Print each record below precisely, with every picture left out of the copy.
------------------------------------------------------------
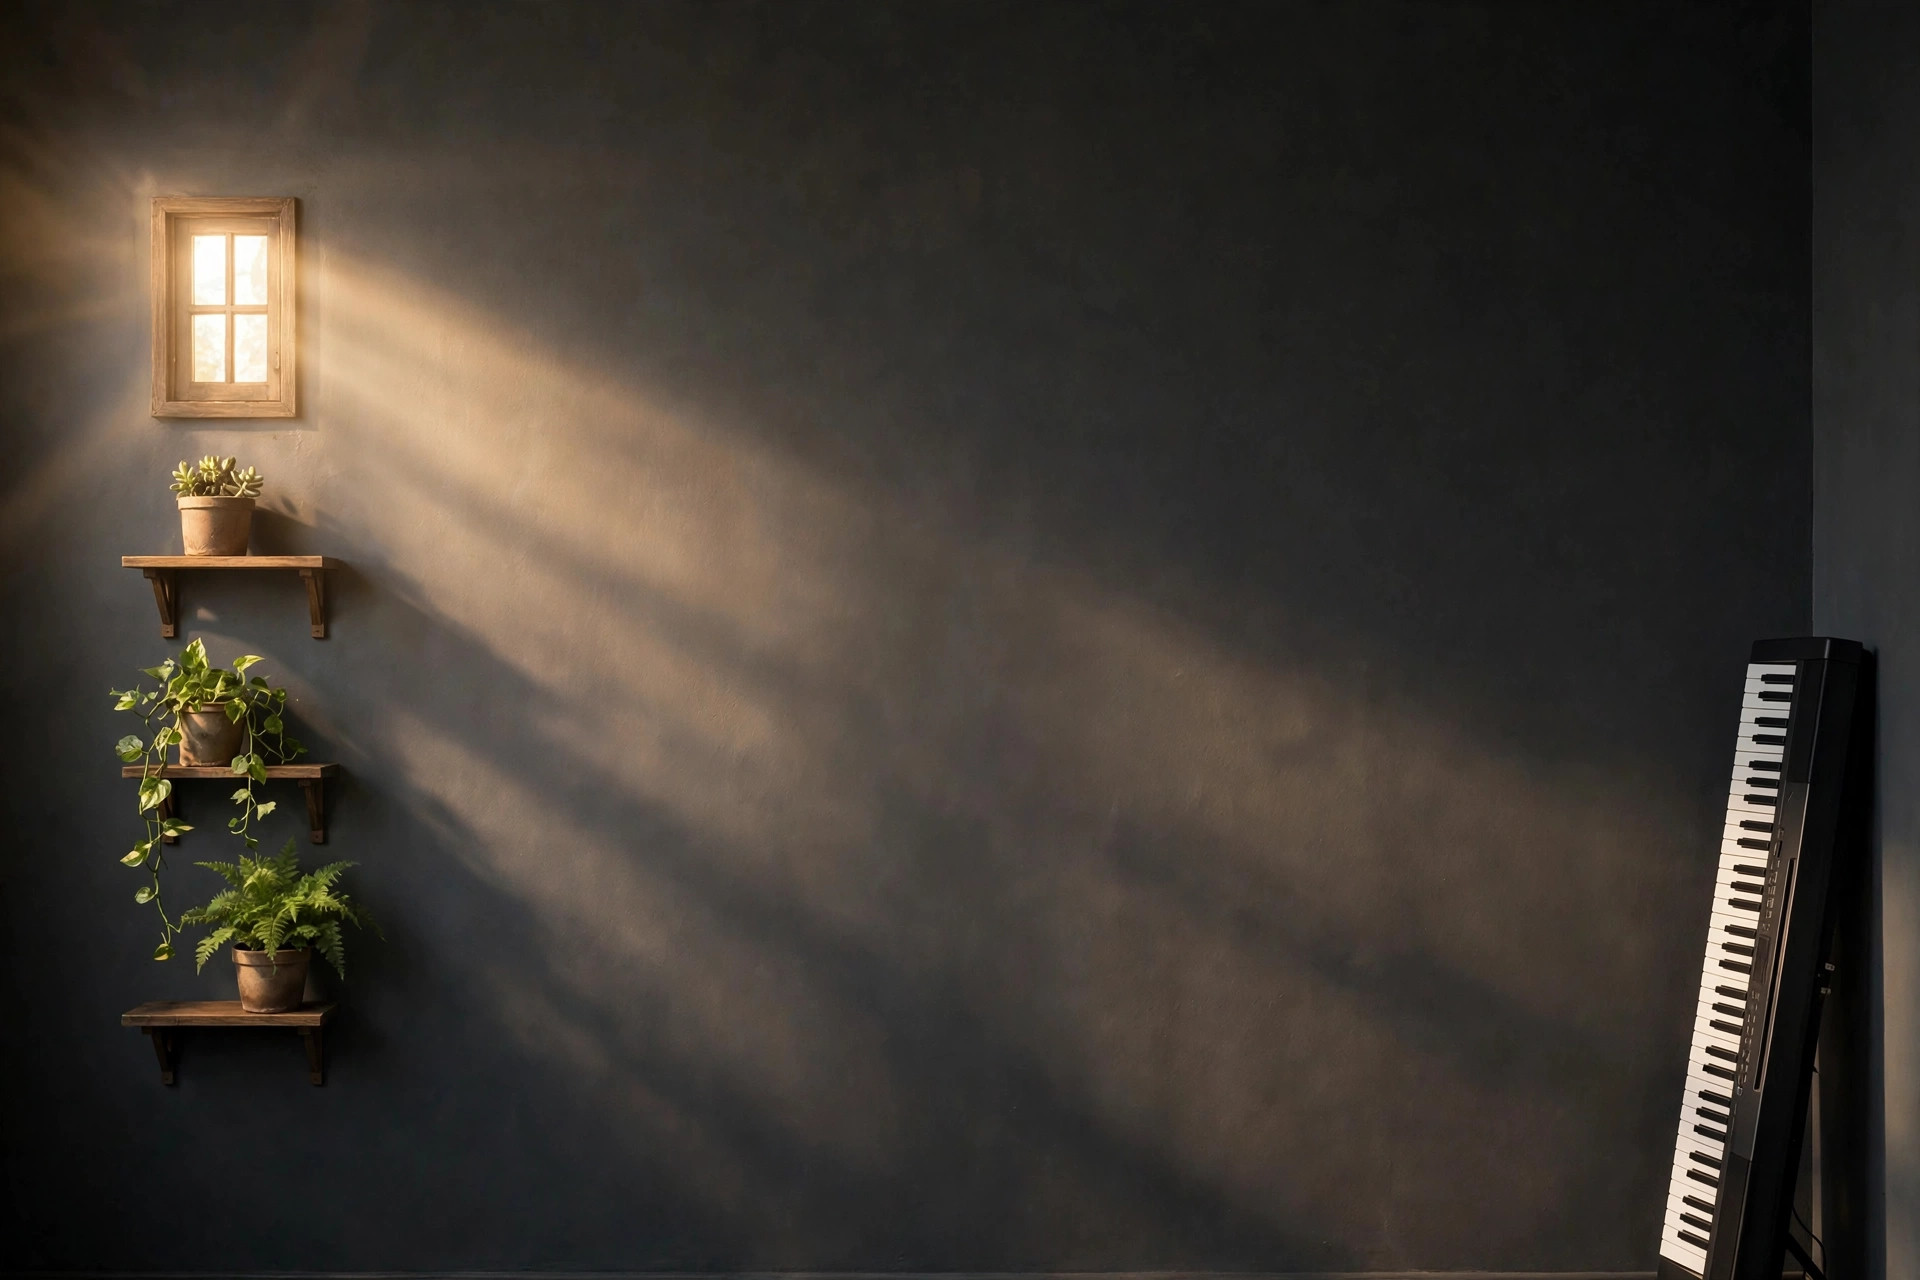
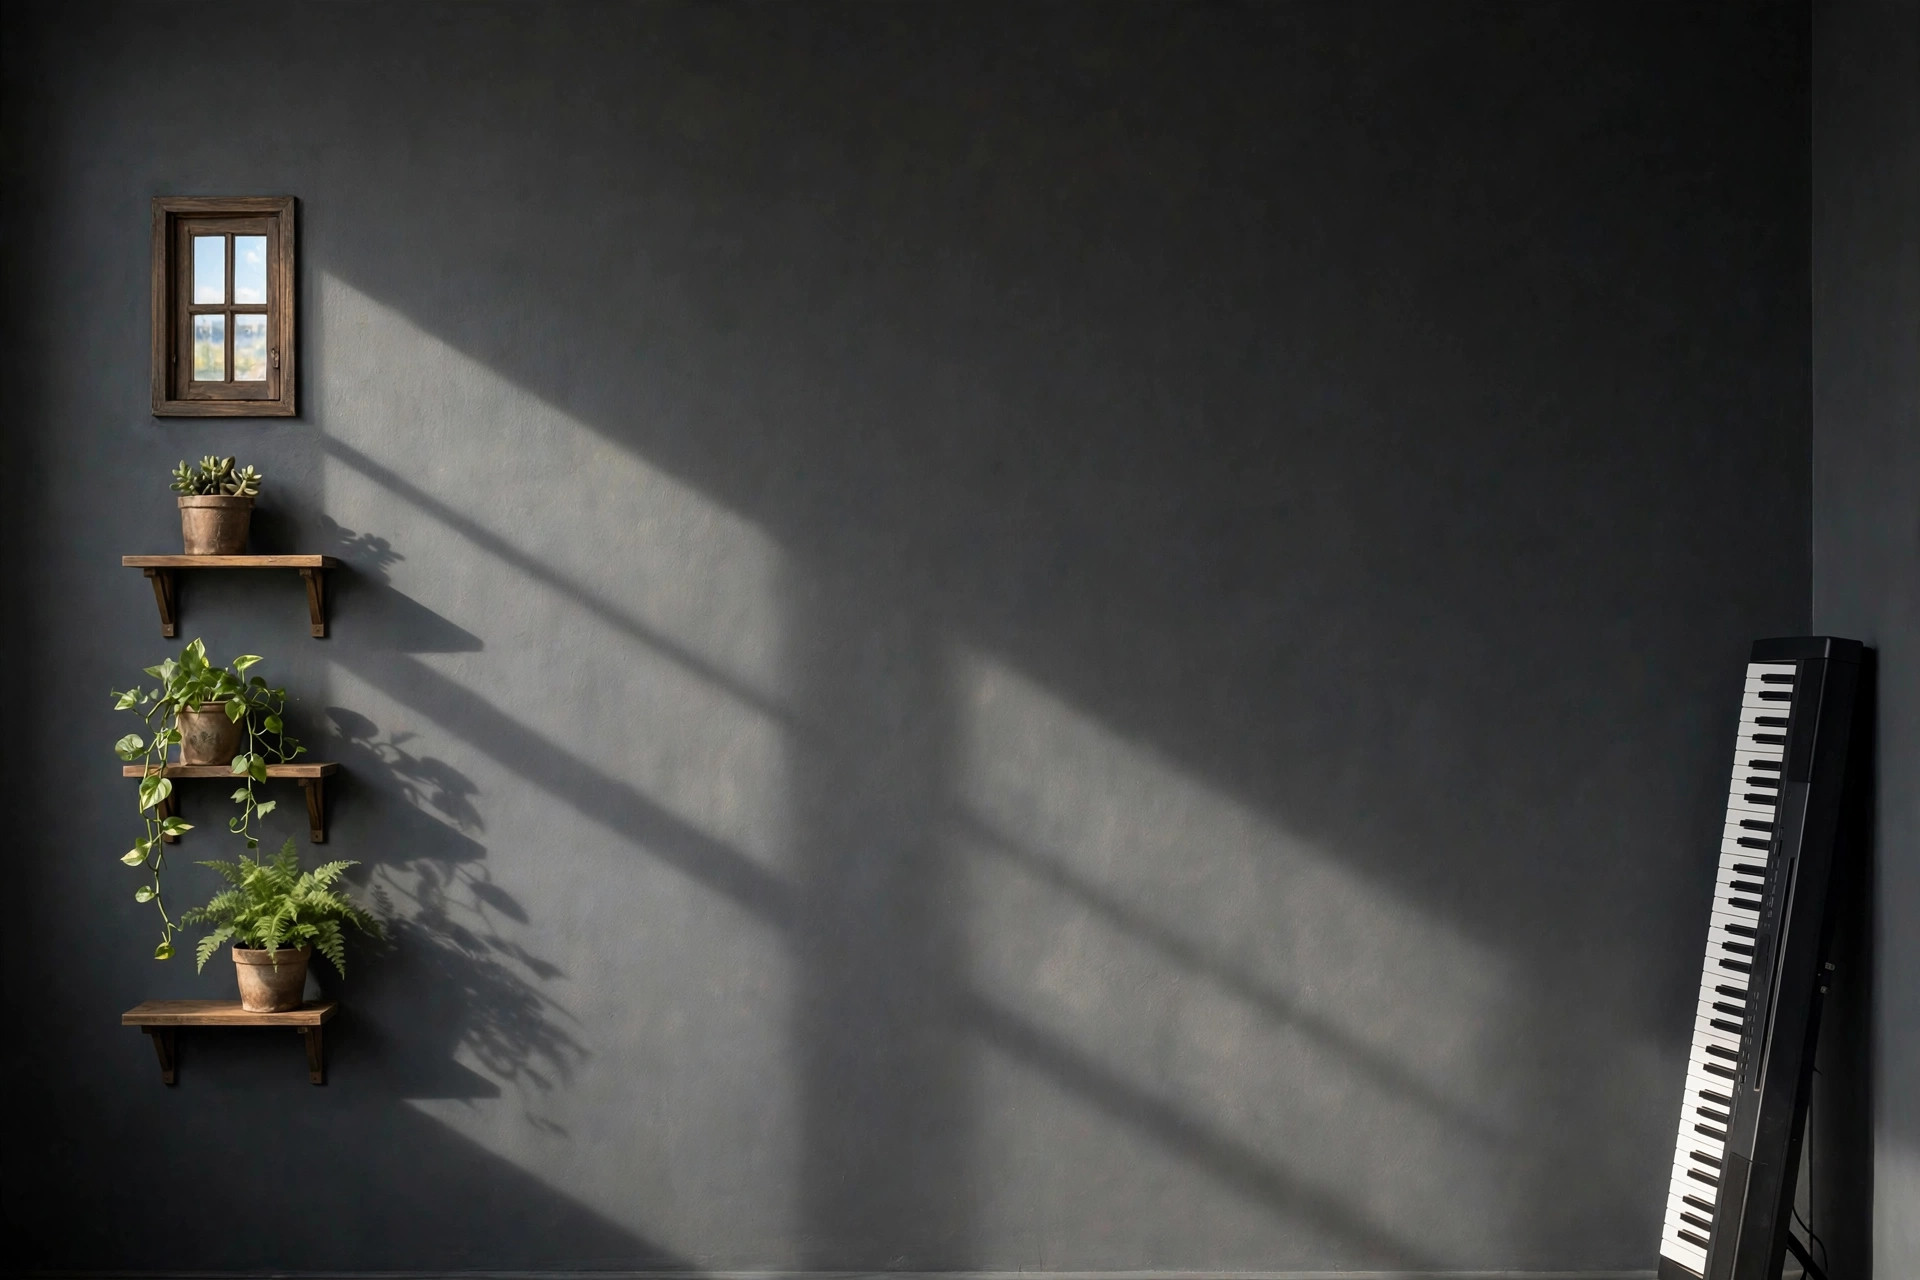
Sharper daylight mural, fix dark-mode background swap, remove shelf desk
- Regenerate office-wall-day.jpg sharp and clear (no haze).
- Fix html[data-theme] selector being dropped by Vue scoped CSS.
- Remove the shelf-desk background piece entirely.

diff --git a/src/components/Office.vue b/src/components/Office.vue
@@ -23,12 +23,6 @@ const trackClass = computed(() => ({
     <div class="office-track" :class="trackClass">
       <!-- Shelf view: the bookshelf (backdrop or interactive when bound). -->
       <div class="office-slide office-shelf" aria-label="Bookshelf">
-        <!-- Desk under the bookshelf: a simple background piece, not the
-             interactive desk. In dark mode a candle silhouette sits on it. -->
-        <div class="shelf-desk" aria-hidden="true">
-          <div class="shelf-desk-candle"></div>
-          <div class="shelf-desk-front"></div>
-        </div>
         <Bookshelf
           :backdrop="!office.manuscriptBound"
           :interactive="true"
@@ -106,53 +100,12 @@ const trackClass = computed(() => ({
     url('/office-wall-day.jpg') center / cover no-repeat,
     #141009;
 }
-html[data-theme='dark'] .office-scene {
+:global(html[data-theme='dark']) .office-scene {
   background:
     url('/office-wall-night.jpg') center / cover no-repeat,
     #0a0d14;
 }
-/* Desk under the bookshelf: a simple front face at the bottom of the
-   shelf view. The candle pokes up above it in dark mode only. */
-.shelf-desk {
-  position: absolute;
-  left: 0;
-  right: 0;
-  bottom: 0;
-  height: 18%;
-  z-index: 2;
-  pointer-events: none;
-}
-.shelf-desk-front {
-  position: absolute;
-  inset: 0;
-  background: linear-gradient(180deg, #3a2412 0%, #2a170b 50%, #1a0e06 100%);
-  box-shadow: 0 -8px 30px rgba(0, 0, 0, 0.6);
-}
-.shelf-desk-candle {
-  position: absolute;
-  left: 12%;
-  bottom: 85%;
-  width: 14px;
-  height: 56px;
-  display: none;
-  pointer-events: none;
-  background: linear-gradient(180deg, #e8dcc0 0%, #c9b896 100%);
-  border-radius: 3px 3px 0 0;
-}
-.shelf-desk-candle::before {
-  content: '';
-  position: absolute;
-  left: 50%;
-  top: -14px;
-  width: 10px;
-  height: 16px;
-  transform: translateX(-50%);
-  background: radial-gradient(ellipse at 50% 70%, #ffd97a 0%, #ff9a3c 60%, transparent 70%);
-  border-radius: 50% 50% 50% 50% / 60% 60% 40% 40%;
-}
-html[data-theme='dark'] .shelf-desk-candle {
-  display: block;
-}
+
 .night-sky {
   position: absolute;
   inset: 0;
------------------------------------------------------------
## Written solution
Sharper daylight mural, fix dark-mode background swap, remove shelf desk
- Regenerate office-wall-day.jpg sharp and clear (no haze).
- Fix html[data-theme] selector being dropped by Vue scoped CSS.
- Remove the shelf-desk background piece entirely.

diff --git a/src/components/Office.vue b/src/components/Office.vue
@@ -23,12 +23,6 @@ const trackClass = computed(() => ({
     <div class="office-track" :class="trackClass">
       <!-- Shelf view: the bookshelf (backdrop or interactive when bound). -->
       <div class="office-slide office-shelf" aria-label="Bookshelf">
-        <!-- Desk under the bookshelf: a simple background piece, not the
-             interactive desk. In dark mode a candle silhouette sits on it. -->
-        <div class="shelf-desk" aria-hidden="true">
-          <div class="shelf-desk-candle"></div>
-          <div class="shelf-desk-front"></div>
-        </div>
         <Bookshelf
           :backdrop="!office.manuscriptBound"
           :interactive="true"
@@ -106,53 +100,12 @@ const trackClass = computed(() => ({
     url('/office-wall-day.jpg') center / cover no-repeat,
     #141009;
 }
-html[data-theme='dark'] .office-scene {
+:global(html[data-theme='dark']) .office-scene {
   background:
     url('/office-wall-night.jpg') center / cover no-repeat,
     #0a0d14;
 }
-/* Desk under the bookshelf: a simple front face at the bottom of the
-   shelf view. The candle pokes up above it in dark mode only. */
-.shelf-desk {
-  position: absolute;
-  left: 0;
-  right: 0;
-  bottom: 0;
-  height: 18%;
-  z-index: 2;
-  pointer-events: none;
-}
-.shelf-desk-front {
-  position: absolute;
-  inset: 0;
-  background: linear-gradient(180deg, #3a2412 0%, #2a170b 50%, #1a0e06 100%);
-  box-shadow: 0 -8px 30px rgba(0, 0, 0, 0.6);
-}
-.shelf-desk-candle {
-  position: absolute;
-  left: 12%;
-  bottom: 85%;
-  width: 14px;
-  height: 56px;
-  display: none;
-  pointer-events: none;
-  background: linear-gradient(180deg, #e8dcc0 0%, #c9b896 100%);
-  border-radius: 3px 3px 0 0;
-}
-.shelf-desk-candle::before {
-  content: '';
-  position: absolute;
-  left: 50%;
-  top: -14px;
-  width: 10px;
-  height: 16px;
-  transform: translateX(-50%);
-  background: radial-gradient(ellipse at 50% 70%, #ffd97a 0%, #ff9a3c 60%, transparent 70%);
-  border-radius: 50% 50% 50% 50% / 60% 60% 40% 40%;
-}
-html[data-theme='dark'] .shelf-desk-candle {
-  display: block;
-}
+
 .night-sky {
   position: absolute;
   inset: 0;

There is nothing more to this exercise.